This essay examines the economics of patronage in the production of knowledge and its influence upon the historical formation of key elements in the ethos and organizational structure of publicly funded `open science.' The emergence during the late sixteenth and early seventeenth centuries of the idea and practice of `open science' was a distinctive and vital organizational aspect of the Scientific Revolution. It represented a break from the previously dominant ethos of secrecy in the pursuit of Nature's Secrets, to a new set of norms, incentives, and organizational structures that reinforced scientific researchers' commitments to rapid disclosure of new knowledge. The rise of `cooperative rivalries' in the revelation of new knowledge, is seen as a functional response to heightened asymmetric information problems posed for the Renaissance system of court-patronage of the arts and sciences; pre-existing informational asymmetries had been exacerbated by the claims of mathematicians and the increasing practical reliance upon new mathematical techniques in a variety of `contexts of application.' Reputational competition among Europe's noble patrons motivated much of their efforts to attract to their courts the most prestigious natural philosophers, was no less crucial in the workings of that system than was the concern among their would-be clients to raise their peer-based reputational status. In late Renaissance Europe, the feudal legacy of fragmented political authority had resulted in relations between noble patrons and their savant-clients that resembled the situation modern economists describe as `common agency contracting in substitutes' -- competition among incompletely informed principals for the dedicated services of multiple agents. These conditions tended to result in contract terms (especially with regard to autonomy and financial support) that left agent client members of the nascent scientific communities better positioned to retain larger information rents on their specialized knowledge. This encouraged entry into their emerging disciplines, and enabled them collectively to develop a stronger degree of professional autonomy for their programs of inquiry within the increasingly specialized and formal scientific academies (such the Académie royale des Sciences and the Royal Society) that had attracted the patronage of rival absolutist States of Western Europe during the latter part of the seventeenth century.

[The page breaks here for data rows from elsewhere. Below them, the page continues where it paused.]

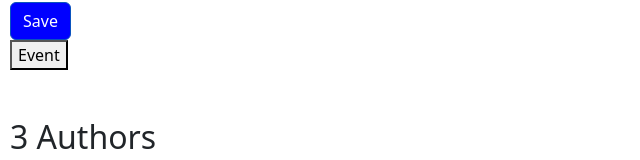
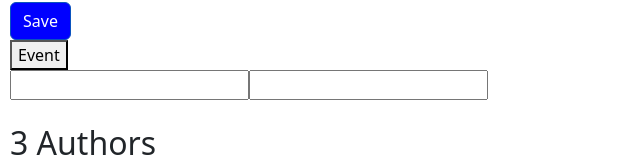
Before and after one commit to CarlosBrrs/angular-course, an Angular app: page / in a window 1280 px wide. Shown: the part 512-672 px from the top of the page, without its empty margins (0-640 px from the left). Built offline with nearby package versions, Linux system fonts and the light colour scheme.

Commit message:
Event filtering explanation and implementation

```diff
--- a/src/app/courses.component.ts
+++ b/src/app/courses.component.ts
@@ -43,6 +43,9 @@ import { Component } from "@angular/core";
                 <div (click)="onEventDiv()">
                     <button (click)="onEventButton($event)">Event</button>
                 </div>
+                <!-- Event filtering es filtrar segun el evento que ocurra, en este caso, al presionar Enter. Existen dos maneras -->
+                <input (keyup)="onKeyUp($event)"/>
+                <input (keyup.enter)="onKeyUpSimplified()"/>
               `
 })
 export class CoursesComponent {
@@ -64,6 +67,13 @@ export class CoursesComponent {
         console.log("Button was clicked. Method div activated! ");
     }
 
+    onKeyUp($event: any) {
+        if($event.key === 'Enter') console.log("ENTER was pressed");
+    }
+
+    onKeyUpSimplified() {
+        console.log("ENTER was pressed");
+    }
     //Se pasa al service y aqui se deja solo la variable sin asignar
     coursesLocal = ["Math","Science","Geography"];
     //Variable sin asignar, se asigna en el constructor
```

The institutionalization of `open science' that took place within those settings is shown to have continuities with the use by scientists of the earlier humanist academies, and with the logic of regal patronage, rather than being driven by the material requirements of new observational and experimental techniques.
©2011 Walter de Gruyter GmbH & Co. KG, Berlin/Boston